** Opening Dataset entries block **

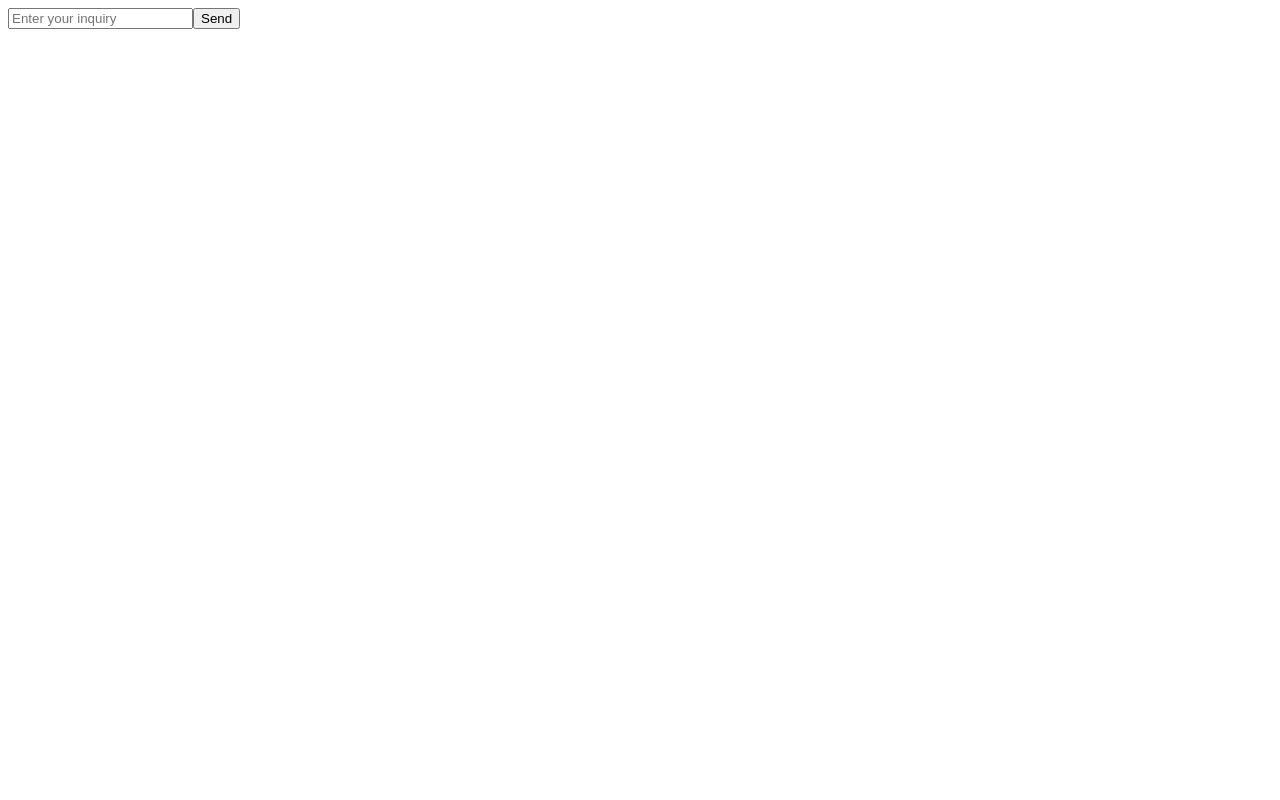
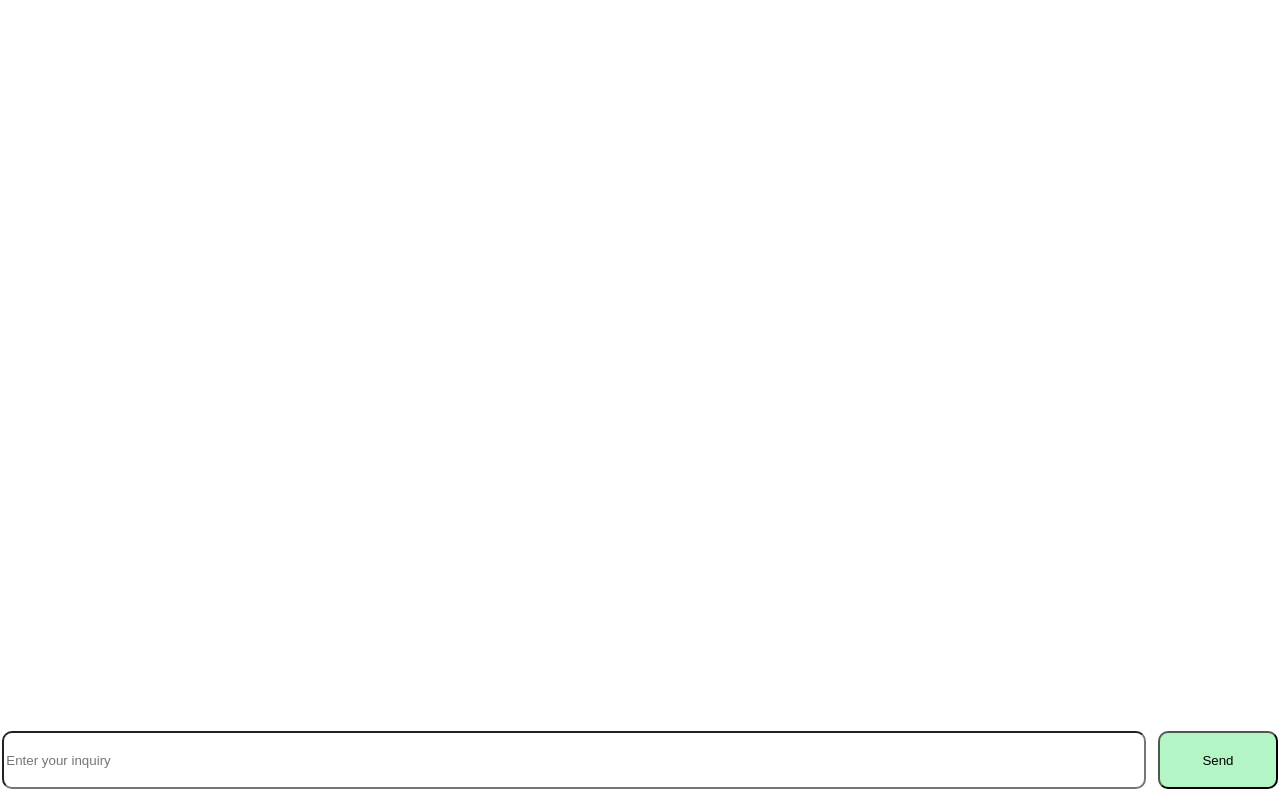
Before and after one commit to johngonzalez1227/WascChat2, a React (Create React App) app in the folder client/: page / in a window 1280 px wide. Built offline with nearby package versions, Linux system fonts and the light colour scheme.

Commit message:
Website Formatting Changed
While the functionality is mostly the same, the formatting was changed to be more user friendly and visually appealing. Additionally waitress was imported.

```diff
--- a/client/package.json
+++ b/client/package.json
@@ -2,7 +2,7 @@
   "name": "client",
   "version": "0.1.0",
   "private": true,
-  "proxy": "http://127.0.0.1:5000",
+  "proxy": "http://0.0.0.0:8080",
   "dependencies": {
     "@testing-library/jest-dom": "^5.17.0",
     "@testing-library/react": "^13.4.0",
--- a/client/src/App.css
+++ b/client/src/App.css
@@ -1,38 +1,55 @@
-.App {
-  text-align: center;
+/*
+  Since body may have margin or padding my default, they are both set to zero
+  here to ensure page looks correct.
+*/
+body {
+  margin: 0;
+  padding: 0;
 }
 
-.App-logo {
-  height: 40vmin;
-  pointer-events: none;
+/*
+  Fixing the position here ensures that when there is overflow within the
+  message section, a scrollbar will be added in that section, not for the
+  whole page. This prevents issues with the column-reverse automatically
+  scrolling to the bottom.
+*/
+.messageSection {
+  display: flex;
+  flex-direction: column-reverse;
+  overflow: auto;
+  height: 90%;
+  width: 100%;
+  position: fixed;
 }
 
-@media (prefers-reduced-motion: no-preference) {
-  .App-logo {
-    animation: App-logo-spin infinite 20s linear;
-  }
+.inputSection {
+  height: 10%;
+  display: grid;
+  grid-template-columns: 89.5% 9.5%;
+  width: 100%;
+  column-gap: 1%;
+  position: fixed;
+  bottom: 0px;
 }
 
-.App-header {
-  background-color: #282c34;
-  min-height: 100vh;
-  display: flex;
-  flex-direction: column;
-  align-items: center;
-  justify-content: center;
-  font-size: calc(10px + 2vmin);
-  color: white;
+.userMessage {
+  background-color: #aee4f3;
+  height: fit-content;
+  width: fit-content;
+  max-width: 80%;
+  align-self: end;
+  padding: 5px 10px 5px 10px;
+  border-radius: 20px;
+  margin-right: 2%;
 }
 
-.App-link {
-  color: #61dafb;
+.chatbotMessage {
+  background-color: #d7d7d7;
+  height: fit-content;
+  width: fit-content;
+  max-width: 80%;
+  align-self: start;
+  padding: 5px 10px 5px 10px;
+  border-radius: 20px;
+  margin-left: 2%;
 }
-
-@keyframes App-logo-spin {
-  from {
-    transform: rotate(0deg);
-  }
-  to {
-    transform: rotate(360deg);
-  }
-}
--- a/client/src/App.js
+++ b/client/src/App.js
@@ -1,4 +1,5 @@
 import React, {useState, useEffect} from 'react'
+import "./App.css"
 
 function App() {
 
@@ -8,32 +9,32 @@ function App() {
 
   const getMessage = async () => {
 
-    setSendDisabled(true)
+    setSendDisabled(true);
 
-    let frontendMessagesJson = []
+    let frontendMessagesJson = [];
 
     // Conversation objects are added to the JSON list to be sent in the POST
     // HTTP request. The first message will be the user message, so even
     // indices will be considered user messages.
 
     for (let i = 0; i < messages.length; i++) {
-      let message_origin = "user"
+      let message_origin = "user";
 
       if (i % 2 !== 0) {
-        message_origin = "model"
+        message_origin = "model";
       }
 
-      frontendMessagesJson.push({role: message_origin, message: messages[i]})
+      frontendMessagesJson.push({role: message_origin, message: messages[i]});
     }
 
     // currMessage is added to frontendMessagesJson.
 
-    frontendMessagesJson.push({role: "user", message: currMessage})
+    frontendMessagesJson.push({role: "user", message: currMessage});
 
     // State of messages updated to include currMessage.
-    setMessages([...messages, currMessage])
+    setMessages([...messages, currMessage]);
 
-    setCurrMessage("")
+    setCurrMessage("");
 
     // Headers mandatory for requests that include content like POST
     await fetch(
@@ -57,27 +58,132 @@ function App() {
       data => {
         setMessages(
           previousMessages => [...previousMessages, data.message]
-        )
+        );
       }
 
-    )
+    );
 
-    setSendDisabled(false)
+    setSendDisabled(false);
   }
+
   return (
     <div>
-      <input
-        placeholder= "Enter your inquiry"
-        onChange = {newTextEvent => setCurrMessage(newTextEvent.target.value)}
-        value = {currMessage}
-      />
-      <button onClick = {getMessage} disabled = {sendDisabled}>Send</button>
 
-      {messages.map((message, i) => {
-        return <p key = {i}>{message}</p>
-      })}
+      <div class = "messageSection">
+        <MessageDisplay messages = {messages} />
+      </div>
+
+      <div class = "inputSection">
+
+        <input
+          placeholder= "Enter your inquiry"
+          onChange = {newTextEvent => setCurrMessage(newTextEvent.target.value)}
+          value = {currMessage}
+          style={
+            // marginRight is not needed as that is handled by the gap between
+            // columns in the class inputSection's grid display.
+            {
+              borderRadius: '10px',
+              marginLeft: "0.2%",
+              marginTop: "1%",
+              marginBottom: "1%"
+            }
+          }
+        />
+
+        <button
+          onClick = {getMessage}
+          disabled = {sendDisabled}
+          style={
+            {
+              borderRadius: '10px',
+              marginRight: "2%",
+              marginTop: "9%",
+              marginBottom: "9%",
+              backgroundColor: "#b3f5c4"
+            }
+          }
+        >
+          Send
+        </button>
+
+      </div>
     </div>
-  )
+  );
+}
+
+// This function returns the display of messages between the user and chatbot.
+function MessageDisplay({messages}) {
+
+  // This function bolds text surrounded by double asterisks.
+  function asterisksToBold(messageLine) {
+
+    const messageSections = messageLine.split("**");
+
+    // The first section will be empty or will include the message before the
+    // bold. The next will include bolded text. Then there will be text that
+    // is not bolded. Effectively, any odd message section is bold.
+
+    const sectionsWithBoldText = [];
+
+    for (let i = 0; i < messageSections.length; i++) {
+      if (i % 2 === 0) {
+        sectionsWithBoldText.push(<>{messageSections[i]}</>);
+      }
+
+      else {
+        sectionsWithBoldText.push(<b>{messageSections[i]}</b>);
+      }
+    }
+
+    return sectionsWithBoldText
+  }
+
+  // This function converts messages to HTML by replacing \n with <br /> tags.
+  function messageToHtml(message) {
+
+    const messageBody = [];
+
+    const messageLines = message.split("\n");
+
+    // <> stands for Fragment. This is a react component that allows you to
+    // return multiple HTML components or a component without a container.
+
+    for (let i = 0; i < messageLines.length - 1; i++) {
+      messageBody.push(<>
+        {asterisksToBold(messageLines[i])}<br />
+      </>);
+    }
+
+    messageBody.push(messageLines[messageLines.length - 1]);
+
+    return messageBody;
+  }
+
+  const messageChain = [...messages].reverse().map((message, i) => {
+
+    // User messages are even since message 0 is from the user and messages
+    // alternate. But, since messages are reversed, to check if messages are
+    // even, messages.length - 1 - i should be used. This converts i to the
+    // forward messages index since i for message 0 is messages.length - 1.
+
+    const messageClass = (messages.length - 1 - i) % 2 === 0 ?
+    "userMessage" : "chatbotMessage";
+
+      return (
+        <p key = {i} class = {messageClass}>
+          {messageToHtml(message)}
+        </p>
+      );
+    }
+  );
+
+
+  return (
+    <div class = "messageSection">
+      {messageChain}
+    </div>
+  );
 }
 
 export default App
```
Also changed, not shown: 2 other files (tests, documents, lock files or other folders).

** Closing Dataset entries block **
** Opening Dataset entries block **

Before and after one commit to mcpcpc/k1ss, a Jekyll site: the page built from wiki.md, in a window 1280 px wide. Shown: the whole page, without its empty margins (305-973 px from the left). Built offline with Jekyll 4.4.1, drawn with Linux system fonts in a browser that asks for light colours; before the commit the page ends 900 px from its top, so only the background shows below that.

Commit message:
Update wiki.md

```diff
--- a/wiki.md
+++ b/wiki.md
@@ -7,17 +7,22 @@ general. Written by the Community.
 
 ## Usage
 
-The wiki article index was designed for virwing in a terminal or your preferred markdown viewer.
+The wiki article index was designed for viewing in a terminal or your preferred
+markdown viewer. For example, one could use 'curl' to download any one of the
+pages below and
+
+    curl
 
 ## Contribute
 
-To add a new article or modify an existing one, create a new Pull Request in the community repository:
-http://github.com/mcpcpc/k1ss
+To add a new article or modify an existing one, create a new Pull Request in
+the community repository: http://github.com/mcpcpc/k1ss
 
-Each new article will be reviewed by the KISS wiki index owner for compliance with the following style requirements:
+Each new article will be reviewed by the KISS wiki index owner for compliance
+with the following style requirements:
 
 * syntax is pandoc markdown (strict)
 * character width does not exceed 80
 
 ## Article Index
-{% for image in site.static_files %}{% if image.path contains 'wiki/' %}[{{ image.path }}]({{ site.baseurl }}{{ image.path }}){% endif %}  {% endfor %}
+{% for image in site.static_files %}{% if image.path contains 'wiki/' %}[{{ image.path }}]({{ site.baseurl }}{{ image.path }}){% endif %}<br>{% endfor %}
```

** Closing Dataset entries block **

Work item:
Taking the entries above, write out exactly the lines starting with the line containing "Before and after one commit to johngonzalez1227/WascChat2, a" and going on through the line containing "Website Formatting Changed", both included, and nothing else.

Reply:
Before and after one commit to johngonzalez1227/WascChat2, a React (Create React App) app in the folder client/: page / in a window 1280 px wide. Built offline with nearby package versions, Linux system fonts and the light colour scheme.

Commit message:
Website Formatting Changed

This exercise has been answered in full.